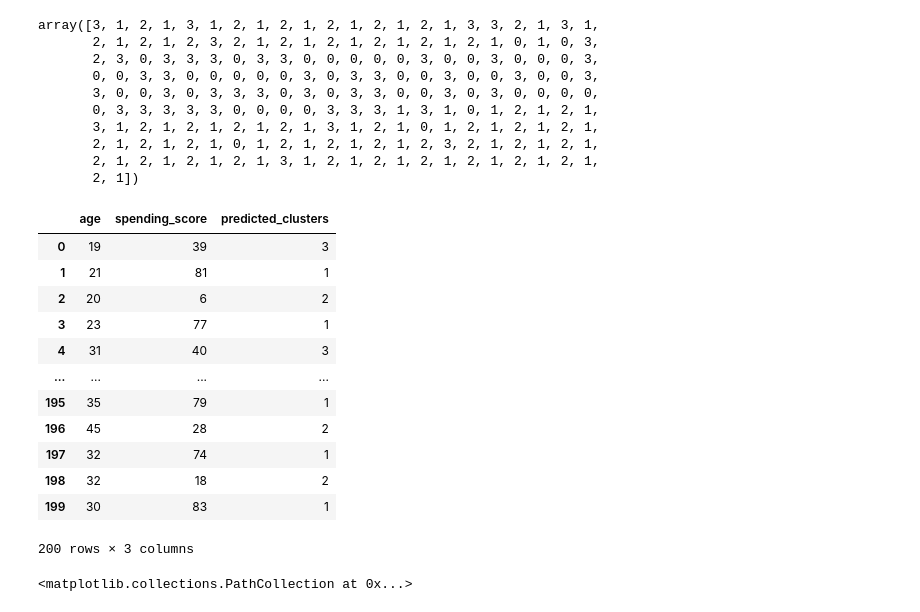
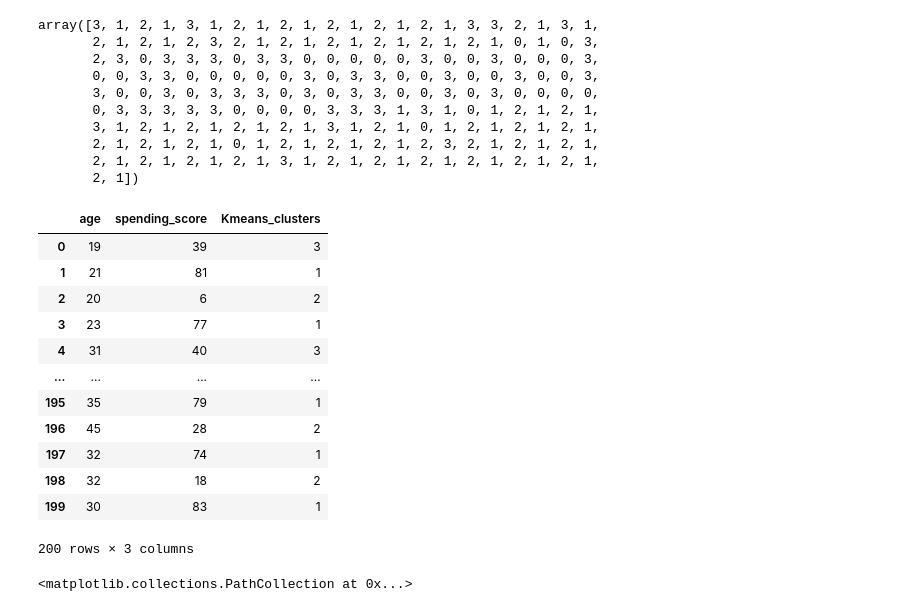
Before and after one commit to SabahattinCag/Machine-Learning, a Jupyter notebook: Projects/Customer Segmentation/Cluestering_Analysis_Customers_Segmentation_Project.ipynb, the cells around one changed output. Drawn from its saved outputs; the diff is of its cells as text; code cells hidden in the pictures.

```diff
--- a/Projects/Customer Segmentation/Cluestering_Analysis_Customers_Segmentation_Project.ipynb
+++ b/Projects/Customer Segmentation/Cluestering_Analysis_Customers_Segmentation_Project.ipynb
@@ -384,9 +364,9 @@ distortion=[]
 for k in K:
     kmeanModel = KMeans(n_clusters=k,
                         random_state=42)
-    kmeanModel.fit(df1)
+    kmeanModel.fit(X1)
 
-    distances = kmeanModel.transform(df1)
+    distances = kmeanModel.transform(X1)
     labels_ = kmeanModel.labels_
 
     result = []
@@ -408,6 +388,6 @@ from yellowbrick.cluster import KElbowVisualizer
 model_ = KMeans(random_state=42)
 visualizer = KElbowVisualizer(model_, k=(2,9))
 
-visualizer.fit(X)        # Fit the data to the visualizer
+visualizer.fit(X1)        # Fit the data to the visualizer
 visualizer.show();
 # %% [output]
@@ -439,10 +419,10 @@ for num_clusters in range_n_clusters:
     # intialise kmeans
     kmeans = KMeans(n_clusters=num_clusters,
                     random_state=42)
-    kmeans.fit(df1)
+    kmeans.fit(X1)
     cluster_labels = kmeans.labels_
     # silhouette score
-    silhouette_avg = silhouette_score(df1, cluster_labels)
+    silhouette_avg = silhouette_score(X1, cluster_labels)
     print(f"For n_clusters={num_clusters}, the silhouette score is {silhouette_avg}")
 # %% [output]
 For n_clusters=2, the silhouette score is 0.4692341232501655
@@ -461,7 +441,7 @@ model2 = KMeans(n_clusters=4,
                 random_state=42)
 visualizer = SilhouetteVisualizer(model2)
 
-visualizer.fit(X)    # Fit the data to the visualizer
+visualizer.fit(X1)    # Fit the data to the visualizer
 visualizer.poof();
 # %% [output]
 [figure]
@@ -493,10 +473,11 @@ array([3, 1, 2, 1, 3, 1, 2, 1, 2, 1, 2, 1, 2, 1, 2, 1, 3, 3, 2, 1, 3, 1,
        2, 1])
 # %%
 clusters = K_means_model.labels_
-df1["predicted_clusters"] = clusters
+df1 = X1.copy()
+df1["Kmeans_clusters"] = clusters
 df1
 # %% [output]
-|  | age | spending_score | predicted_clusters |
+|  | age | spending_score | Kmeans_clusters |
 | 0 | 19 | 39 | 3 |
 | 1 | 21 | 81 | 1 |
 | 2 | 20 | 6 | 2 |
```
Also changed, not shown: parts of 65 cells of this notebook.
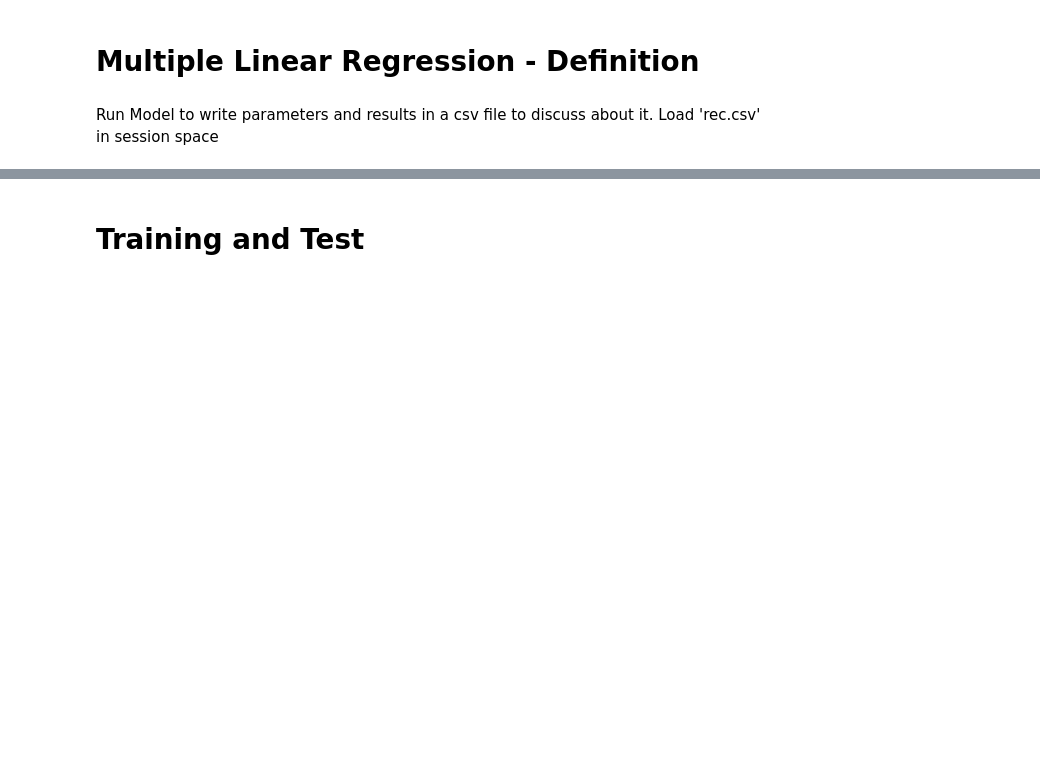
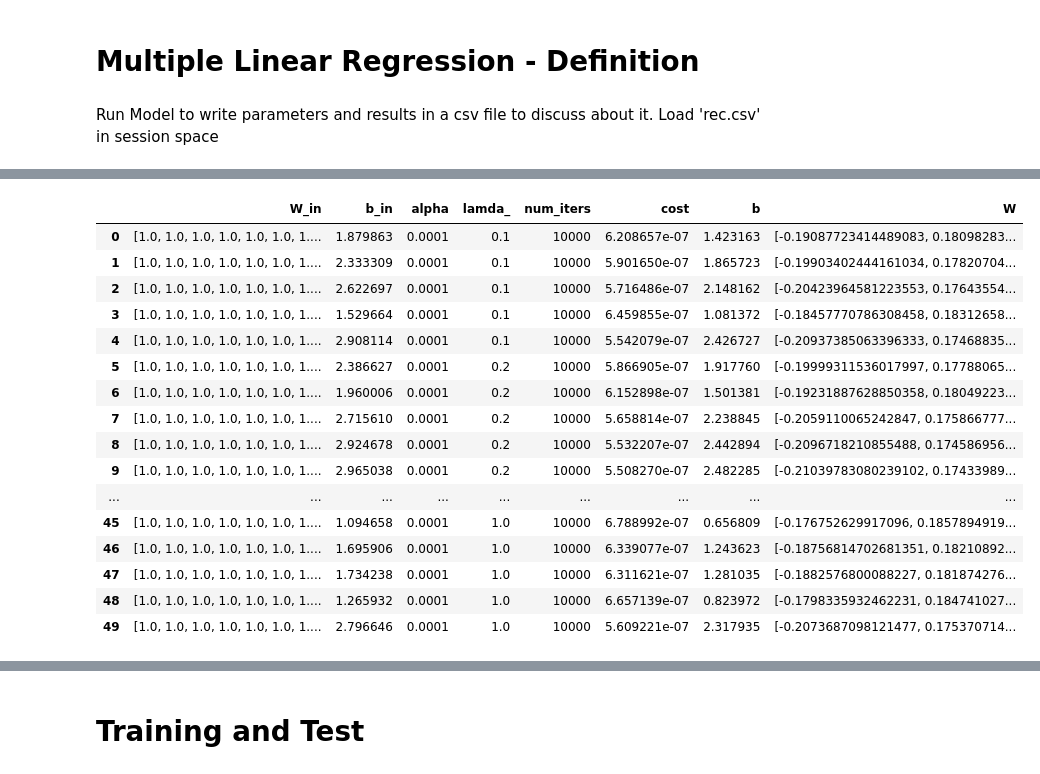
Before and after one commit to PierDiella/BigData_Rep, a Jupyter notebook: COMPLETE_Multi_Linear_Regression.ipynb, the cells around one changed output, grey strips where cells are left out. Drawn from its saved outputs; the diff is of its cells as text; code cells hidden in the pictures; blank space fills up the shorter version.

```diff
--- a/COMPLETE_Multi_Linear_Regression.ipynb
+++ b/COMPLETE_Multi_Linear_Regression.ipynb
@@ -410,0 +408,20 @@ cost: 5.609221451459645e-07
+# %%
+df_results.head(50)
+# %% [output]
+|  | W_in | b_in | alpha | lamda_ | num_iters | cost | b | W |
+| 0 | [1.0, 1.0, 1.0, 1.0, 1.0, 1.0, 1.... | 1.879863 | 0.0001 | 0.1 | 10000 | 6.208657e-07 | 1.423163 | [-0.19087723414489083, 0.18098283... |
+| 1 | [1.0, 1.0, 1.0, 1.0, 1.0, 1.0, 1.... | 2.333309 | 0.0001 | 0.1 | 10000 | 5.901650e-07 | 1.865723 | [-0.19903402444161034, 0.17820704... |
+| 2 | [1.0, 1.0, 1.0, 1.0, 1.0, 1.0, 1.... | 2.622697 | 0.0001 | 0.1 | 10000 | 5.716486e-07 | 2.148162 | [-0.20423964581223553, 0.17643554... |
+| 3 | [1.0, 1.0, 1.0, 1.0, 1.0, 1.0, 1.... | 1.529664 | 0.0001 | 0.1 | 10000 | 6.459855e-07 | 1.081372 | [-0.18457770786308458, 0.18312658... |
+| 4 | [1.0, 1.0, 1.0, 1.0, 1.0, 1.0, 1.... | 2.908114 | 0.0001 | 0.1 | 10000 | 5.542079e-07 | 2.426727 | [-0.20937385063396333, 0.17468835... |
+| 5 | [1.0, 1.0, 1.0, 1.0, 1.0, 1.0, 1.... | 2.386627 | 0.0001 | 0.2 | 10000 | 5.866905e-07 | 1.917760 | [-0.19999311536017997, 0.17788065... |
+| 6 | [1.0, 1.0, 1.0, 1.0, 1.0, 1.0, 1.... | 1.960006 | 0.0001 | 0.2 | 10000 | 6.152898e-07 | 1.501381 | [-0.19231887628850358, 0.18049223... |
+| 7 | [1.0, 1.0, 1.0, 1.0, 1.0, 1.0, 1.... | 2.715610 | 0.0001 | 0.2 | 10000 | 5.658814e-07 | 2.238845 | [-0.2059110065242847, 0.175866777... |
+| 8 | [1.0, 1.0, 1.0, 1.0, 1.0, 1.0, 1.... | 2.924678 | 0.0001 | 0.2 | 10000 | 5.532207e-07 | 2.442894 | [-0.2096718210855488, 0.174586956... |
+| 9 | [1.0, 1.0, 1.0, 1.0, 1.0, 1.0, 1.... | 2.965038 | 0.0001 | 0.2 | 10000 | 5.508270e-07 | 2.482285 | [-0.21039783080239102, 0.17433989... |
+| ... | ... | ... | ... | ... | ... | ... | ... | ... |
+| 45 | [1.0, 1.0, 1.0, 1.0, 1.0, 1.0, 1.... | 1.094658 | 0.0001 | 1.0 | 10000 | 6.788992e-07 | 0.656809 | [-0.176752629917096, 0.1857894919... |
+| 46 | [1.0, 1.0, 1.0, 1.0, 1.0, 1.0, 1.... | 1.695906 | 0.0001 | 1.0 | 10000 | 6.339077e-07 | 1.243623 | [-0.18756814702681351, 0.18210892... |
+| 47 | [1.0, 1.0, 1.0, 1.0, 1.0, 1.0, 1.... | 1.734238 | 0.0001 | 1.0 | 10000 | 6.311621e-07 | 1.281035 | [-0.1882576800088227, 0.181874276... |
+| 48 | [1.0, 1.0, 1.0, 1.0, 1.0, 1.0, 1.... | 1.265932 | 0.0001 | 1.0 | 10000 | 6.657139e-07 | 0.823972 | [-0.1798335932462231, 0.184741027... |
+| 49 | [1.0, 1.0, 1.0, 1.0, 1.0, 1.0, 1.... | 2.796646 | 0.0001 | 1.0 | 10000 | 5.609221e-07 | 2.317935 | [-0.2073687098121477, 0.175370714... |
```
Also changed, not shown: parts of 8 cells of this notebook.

========================================================================

What you need to do = Across all the entries, how many lines hold the string "around"? Only the number is needed.

Task output = 2